§ Exercise instructions:
Go line by line through the entries below and copy those containing the string "none".

§ Records shown:
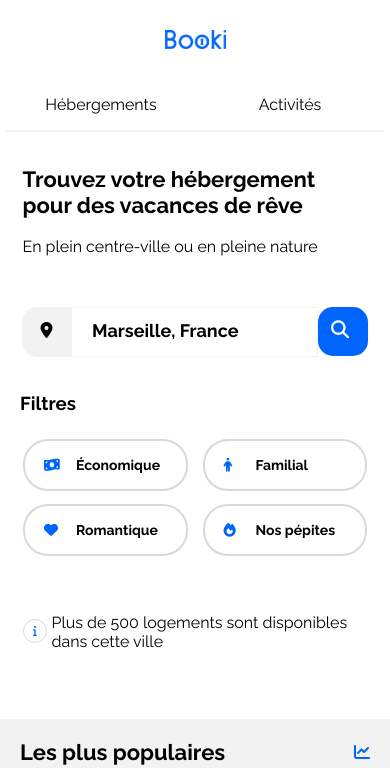
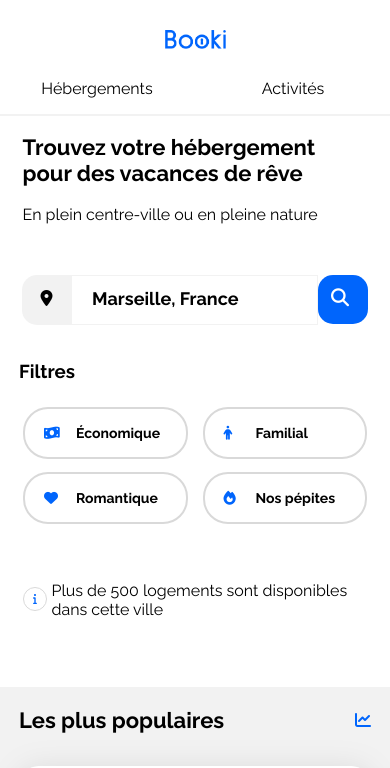
Before and after one commit to Lloydfaharon/projet3, a plain HTML site: page index.html in a window 390 px wide. Shown: the top 768 px of the page. Drawn offline with Linux system fonts and the light colour scheme.

Commit message:
projet terminé

```diff
--- a/css/style1.css
+++ b/css/style.css
@@ -88,7 +88,7 @@ a {
     justify-content: space-between;
     align-items: center;
 }
-.logo img {
+.logo {
    width: 61px;
    height: 19px;
    padding: 30px 50px;
@@ -98,17 +98,19 @@ a {
     align-items: flex-start;
 
 }
-.navlik ul {
+.navlik {
   display: flex;
+  padding: 0 25px;
  }
 
-.nav .navlik ul li {
+.nav .navlik a {
 margin: 0 25px;
 float: right;
+padding-top: 16px;
  }
 
 
- .nav .navlik ul li a:hover {
+ .nav .navlik a:hover {
     color:#0065FC;
     border-top:solid 2px #0065FC;
     padding-top: 14px;
@@ -514,14 +516,16 @@ width: 33.33%;
 
     .filtre15{
         display: block;
+    }
 
-    }
     .border11{
         padding-left: 9px;
     }
+
     .card-title{
         font-size: 13px;
     }
+
     .hide2{
         display: none;
     }
@@ -546,41 +550,44 @@ width: 33.33%;
         width: 150px;
         margin-right: 15px;
     }
-    .nav{
 
-    }
     .logo{
         display: flex;
         justify-content: center;
        }
+
     .bouton-r{
         width: 50px;
         border-radius: 15px;
        }
+
     .hide1{
         display: none;
        }
+
     .hide2{
         display: flex;
        }
 }
 
-/* Small devices (phones, less than 768px) */
-@media (max-width: 474.98px) {
+/* Small devices (phones, less than 474.98px) */
+@media (max-width: 768px) {
    .footer{
     padding: none;
     box-sizing: border-box;
    }
+
    .input2{
     width: 247px;
     text-align: start;
+   }
 
-   }
    .filtre1 {
     display: flex;
     flex-direction: column;
     justify-content: flex-start;
    }
+
    .filtre2{
     width: 130px;
     justify-content:flex-start;
@@ -590,6 +597,7 @@ width: 33.33%;
    .filtre4{
     flex-direction: column;
    }
+
    .filtre15{
     display: block;
     justify-content: center;
@@ -597,22 +605,28 @@ width: 33.33%;
     align-items: center;
     align-self: stretch;
    }
+
    .filtre16{
     justify-content: space-between;
     width: 344px;
    }
+
    .filtre44{
     padding: 0px;
    }
+
    .mobfil{
     padding-left: 20px;
    }
+
    .mobfil1{
     margin-top: 0px;
    }
+
    .mobfil2{
     margin-right: 0px;
    }
+
    .activite{
     padding: 30px;
    }
@@ -646,20 +660,25 @@ width: 33.33%;
    .card .margin-right {
     margin-right: 0px;
    }
+
     .hebergements-and-populaires .hebergements{
     background-color: white;
    }
+
    .filtreActivite {
     flex-direction: column;
     align-items: normal;
     padding: 0px;
    }
+
    .dimcards{
     margin-top: 15px;
    }
+
    .filtreActivite .border1{
     margin-left: 0px;
    }
+
    .hebergements-and-populaires{
     flex-direction: column-reverse;
    }
@@ -668,32 +687,42 @@ width: 33.33%;
     border-radius: 0px;
     padding: 20px;
    }
-   .logo{
+
+   .nav .logo{
     display: flex;
     justify-content: center;
    }
+
    .bouton-r{
     width: 50px;
     border-radius: 15px;
    }
+
    .hide1{
     display: none;
    }
+
    .hide2{
     display: flex;
+   }
 
-   }
    html,
    body {
     margin: 0;
     padding: 0;
    }
-   ;.div22{
+
+   .div22{
     padding-top: 15px;
    }
+
    .nav {
-    display: block;
+    align-items: center;
+    display: flex;
+    flex-direction: column;
+    justify-content: center;;
    }
+
    .d1 h2  {
     width: 345px;
     display: flex;
@@ -702,161 +731,77 @@ width: 33.33%;
     padding-left: 20px;
     padding-right: 20px;
    }
+
    .d1 p {
     padding-left: 20px;
     padding-right: 20px;
    }
+
    .bar p{
     width: 335px;
     text-align: left;
    }
+
    .bar1{
     width: 345px;
+   }
 
-   }
    .margin-right {
     margin-right: 0px;
    }
 
-   .nav .navlik ul li a:hover {
+   .nav .navlik a {
+    margin: 0px 0px;
+    padding-top: 0px;
+   }
+
+   .nav .navlik a:hover {
     color:none;
-    border-bottom:solid 0px #0065FC;
+    border-bottom:solid 2px #0065FC;
     padding-bottom:px;
     border-top:solid 0px #0065FC;
     padding-top:0px;
+    margin: 0px 0px;
     }
- .navlik ul {
+
+    .navlik /*ul*/ {
     display: flex;
     justify-content: center;
     padding: 0px;
     }
+
     .barsinfo{
     display: flex;
     justify-content: center;
     align-items: center;
+    }
 
- }
    .barsleft{
-    width:190px;
+    width:196px;
     height:35px;
     display: flex;
     justify-content: center;
     border-bottom:solid 2px #F2F2F2;
+    }
 
- }
     .barsleft:hover{
-    width:200px;
+    width:196px;
     height:35px;
     border-bottom:solid 2px #0065fc;
     }
 
     .barsright{
-    width:188px;
+    width:196px;
     height:35px;
     display: flex;
     justify-content: center;
     border-bottom:solid 2px #F2F2F2;
     }
+
     .barsright:hover{
-    width:200px;
+    width:196px;
     height:35px;
     border-bottom: solid;
     border-bottom:solid 2px #0065fc
-
     }
-
 }
-/* Small devices (phones, less than 768px) */
-/*@media (max-width: 374.98px) {
-    .footer{
-        padding: none;
-       }
-
-    .filtre4{
-        flex-direction: column;
-       }
-
-    .main-container{
-        padding: 0 13px;
-       }
-
-    .num1{
-        width: 100%;
-        align-items: center;
-       }
-
-    .main-container{
-        padding: none;
-       }
-
-    .hebergements-cards{
-        flex-direction: column;
-       }
-
-    .hebergements-cards a {
-        width:100%
-       }
-
-    .populaires-cards{
-        flex-direction: column;
-       }
-
-    .populaires-cards a {
-        width: 100%;
-       }
-
-    .card .margin-right {
-        margin-right: 0px;
-       }
-    .hebergements-and-populaires .hebergements{
-        background-color: white;
-       }
-    .filtreActivite {
-        flex-direction: column;
-        align-items: normal;
-        padding: 30px;
-       }
-    .dimcards{
-        margin-top: 15px;
-       }
-    .filtreActivite .border1{
-        margin-left: 0px;
-       }
-    .hebergements-and-populaires{
-        flex-direction: column-reverse;
-       }
-
-    .hebergements-and-populaires section {
-        border-radius: 0px;
-       }
-    .logo{
-        display: flex;
-        justify-content: center;
-       }
-    .bouton-r{
-        width: 50px;
-        border-radius: 15px;
-       }
-    .hide1{
-        display: none;
-       }
-    .hide2{
-        display: flex;
-
-       }
-       html,
-       body {
-        margin: 0;
-        padding: 0;
-       }
-       .nav {
-        display: block;
-    }
-       .d1 h2{
-        width: 324px;
-        display: flex;
-        justify-content: center;
-        font-size: 22px;
-       }
-
-} */
--- a/index01.html
+++ b/index.html
@@ -11,35 +11,16 @@
     <link rel="stylesheet" href="https://cdnjs.cloudflare.com/ajax/libs/font-awesome/6.2.1/css/all.min.css"
         integrity="sha512-MV7K8+y+gLIBoVD59lQIYicR65iaqukzvf/nwasF0nqhPay5w/9lJmVM2hMDcnK1OnMGCdVK+iQrJ7lzPJQd1w=="
         crossorigin="anonymous" referrerpolicy="no-referrer" />
-    <link rel="stylesheet" href="./css/style1.css">
+    <link rel="stylesheet" href="./css/style.css">
 </head>
 
 <body>
     <div>
-        <header>
-            <nav class="nav">
-                <div class="logo"><!-- logo -->
-                    <img  src="images/logo/Booki@3x.png"alt="logo ercrit de couleur bleu" >
-                </div >
-                <div class="navlik"><!--button-->
-                    <ul>
-                        <div class="barsleft">
-                            <li class="active "><a href="#heber">Hébergements</a></li>
-                        </div>
-                        <div class="barsright">
-                            <li><a href="#activi">Activités</a></li>
-                        </div>
-                    </ul>
-                   <!-- <div class="barsinfo">
-
-                          <div class="barsleft">
-
-                          </div>
-                          <div class="barsright">
-
-                          </div>
-                    </div>-->
-                </div>
+        <header class="nav">
+            <img class="logo" src="images/logo/Booki.png" alt="logo Booki">
+            <nav class="navlik">
+                <a class="barsleft" href="#heber">Hébergements</a>
+                <a class="barsright" href="#activi">Activités</a>
             </nav>
         </header>
         <main class="main-container">
@@ -109,7 +90,7 @@
                     </div>
                 </div>
                 <div class="bar bar1">
-                    <div class=>
+                    <div>
                         <svg xmlns="http://www.w3.org/2000/svg" width="24" height="24" viewBox="0 0 24 24" fill="none">
                             <circle cx="12" cy="12" r="11.5" stroke="#D9D9D9"/>
                             <path d="M13.3333 15.6829H12.6667V11.0074C12.6667 10.6381 12.3681 10.3395 12 10.3395H10.6667C10.2985 10.3395 10 10.6381 10 11.0074C10 11.3766 10.2985 11.6565 10.6667 11.6565H11.3333V15.6641H10.6667C10.2985 15.6641 10 15.9628 10 16.3321C10 16.7013 10.2985 17 10.6667 17H13.3333C13.7015 17 14 16.7013 14 16.3321C14 15.9628 13.7021 15.6829 13.3333 15.6829ZM12 9.00359C12.5523 9.00359 13 8.55503 13 8.00169C13 7.44835 12.5521 7 12 7C11.4479 7 11 7.44856 11 8.0019C11 8.55524 11.4477 9.00359 12 9.00359Z" fill="#0065FC"/>
@@ -322,7 +303,7 @@
                     <div class="dimcards">
                         <a href="#">
                             <article>
-                                <img class="activiteImg" src="./images/activites/reno-laithienne.jpg"alt= image du vieu port de marseille>
+                                <img class="activiteImg" src="./images/activites/reno-laithienne.jpg" alt="image du vieu port de marseille">
                                 <h3 class="card-title border11">Vieux-port</h3>
                             </article>
                         </a>
@@ -330,7 +311,7 @@
                     <div class="dimcards border1">
                         <a href="#">
                             <article>
-                                <img class="activiteIm" src="./images/activites/paul-hermann.jpg"alt= image du vieu port de marseille>
+                                <img class="activiteIm" src="./images/activites/paul-hermann.jpg" alt="image du vieu port de marseille">
                                 <h3 class="card-title border11">Fort de Pomègues</h3>
                             </article>
                         </a>
@@ -338,7 +319,7 @@
                     <div class="dimcards border1">
                         <a href="#">
                             <article>
-                                <img class="activiteImg" src="./images/activites/kilyan-sockalingum.jpg"alt= image du vieu port de marseille>
+                                <img class="activiteImg" src="./images/activites/kilyan-sockalingum.jpg" alt="image du vieu port de marseille">
                                 <h3 class="card-title border11">Parc national des Calanques</h3>
                             </article>
                         </a>
@@ -346,7 +327,7 @@
                     <div class="dimcards border1">
                         <a href="#">
                             <article>
-                                 <img class="activiteImg" src="./images/activites/florian-wehde.jpg"alt= image du vieu port de marseille>
+                                 <img class="activiteImg" src="./images/activites/florian-wehde.jpg" alt="image du vieu port de marseille">
                                  <h3 class="card-title border11">Notre-Dame-de-la-Garde</h3>
                             </article>
                         </a>
```
Also changed, not shown: 3 other files. Lines whose indentation alone changed are shown as unchanged.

§ Exercise result:
         display: none;
         display: none;
     padding: none;
     display: none;
     color:none;
-        padding: none;
-        padding: none;
-        display: none;
                         <svg xmlns="http://www.w3.org/2000/svg" width="24" height="24" viewBox="0 0 24 24" fill="none">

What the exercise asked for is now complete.